(Web document revisions)
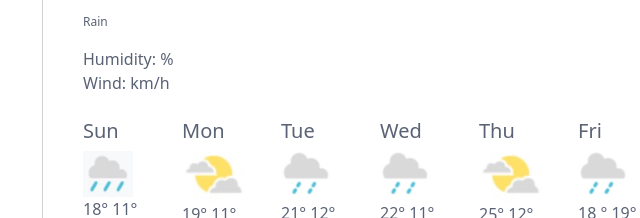
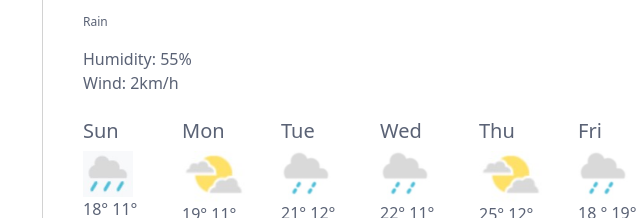
Before and after one commit to KateFilatushkina/SheCodesPlus, a website built with Parcel: page index.html in a window 1280 px wide. Shown: the part 213-431 px from the top of the page, 7-647 px from the left. Built offline with nearby package versions, Linux system fonts and the light colour scheme.

Commit message:
Added defaul wind and humidity

```diff
--- a/index.html
+++ b/index.html
@@ -55,8 +55,8 @@
             <a href="#" id="tempType" type="c">&deg;C<a/>
           </div>
           <div class="col-5">
-            Humidity: <span id="humidity"></span>% <br />
-            Wind: <span id="wind"></span>km/h
+            Humidity: <span id="humidity">55</span>% <br />
+            Wind: <span id="wind">2</span>km/h
           </div>
         </div>
         <br />
```
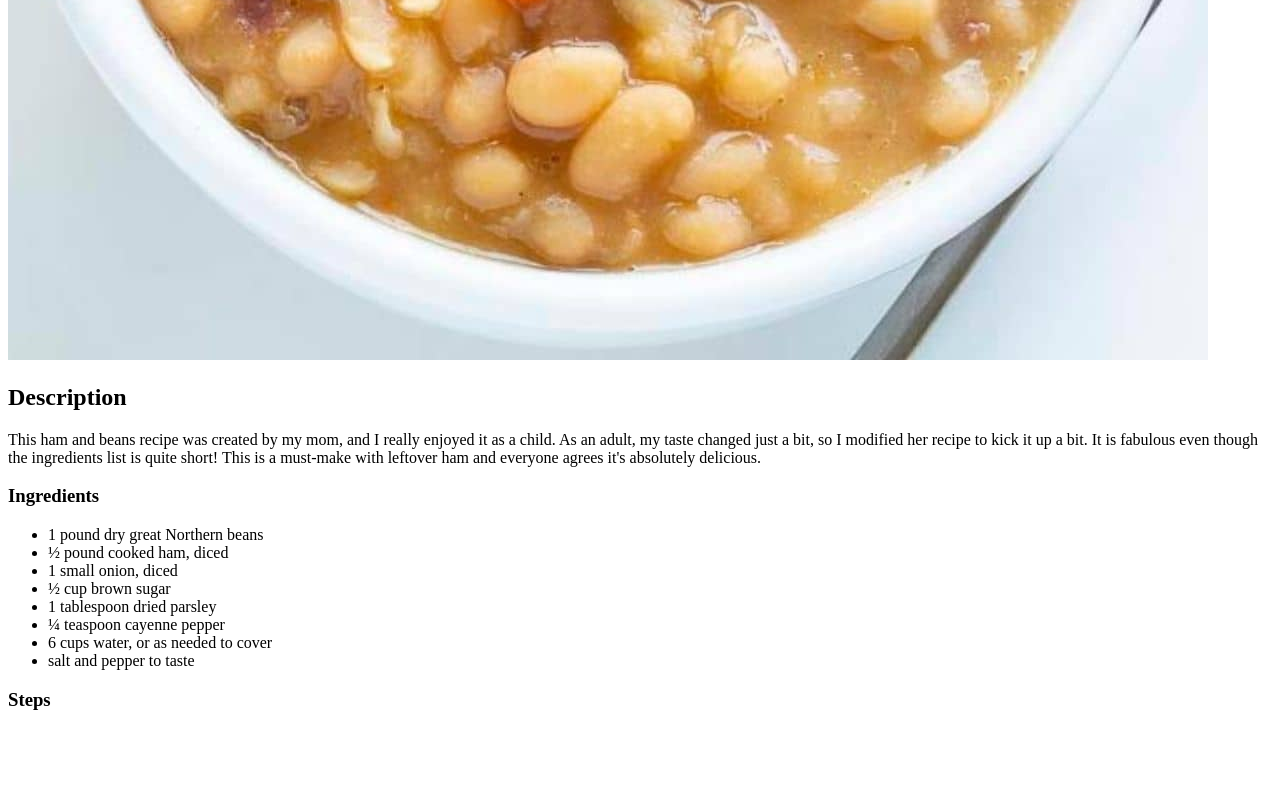
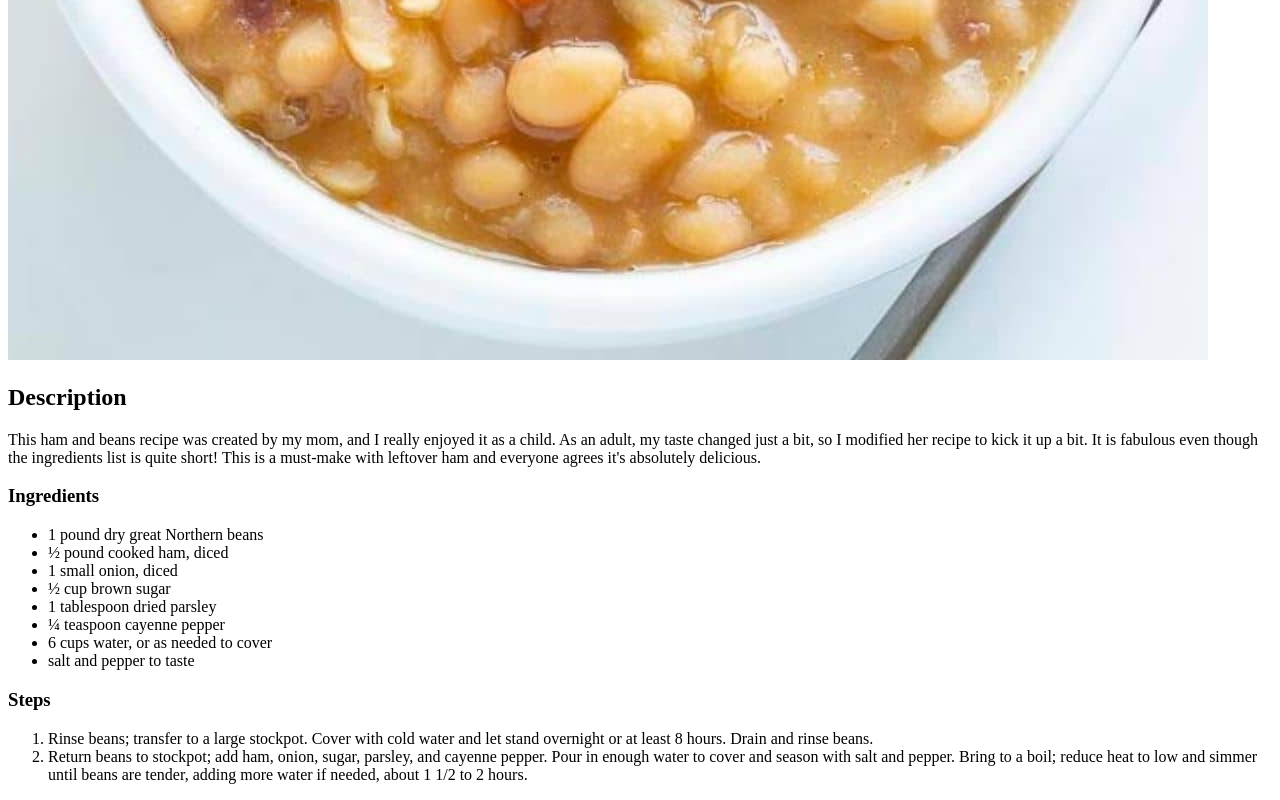
Before and after one commit to raydonbabs/odin-recipes, a plain HTML site: page recipes/ham_and_beans.html in a window 1280 px wide. Shown: the part 920-1720 px from the top of the page. Before the commit the page ends 1650 px from the top, so only its background shows below. Drawn offline with Linux system fonts and the light colour scheme.

```diff
--- a/recipes/ham_and_beans.html
+++ b/recipes/ham_and_beans.html
@@ -20,13 +20,20 @@
                     <li>1 small onion, diced</li>
                     <li>½ cup brown sugar</li>
                     <li>1 tablespoon dried parsley</li>
-                    <li> ¼ teaspoon cayenne pepper</li>
+                    <li>¼ teaspoon cayenne pepper</li>
                     <li>6 cups water, or as needed to cover</li>
                     <li>salt and pepper to taste</li>
 			</ul>
 		<h3>Steps</h3>
 			<ol>
-
+				<li>Rinse beans; transfer to a large stockpot.
+                    Cover with cold water and let stand overnight or at least 8 hours.
+                    Drain and rinse beans.
+                </li>
+                <li>Return beans to stockpot; add ham, onion, sugar, parsley, and cayenne pepper.
+                    Pour in enough water to cover and season with salt and pepper.
+                    Bring to a boil; reduce heat to low and simmer until beans are tender, adding more water if needed, about 1 1/2 to 2 hours.
+                </li>
 			</ol>
 	</body>
 </html>
```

Aim of the exercise:
Report each line in the data that holds the word "pepper".

Your response:
-                    <li> ¼ teaspoon cayenne pepper</li>
+                    <li>¼ teaspoon cayenne pepper</li>
                     <li>salt and pepper to taste</li>
+                <li>Return beans to stockpot; add ham, onion, sugar, parsley, and cayenne pepper.
+                    Pour in enough water to cover and season with salt and pepper.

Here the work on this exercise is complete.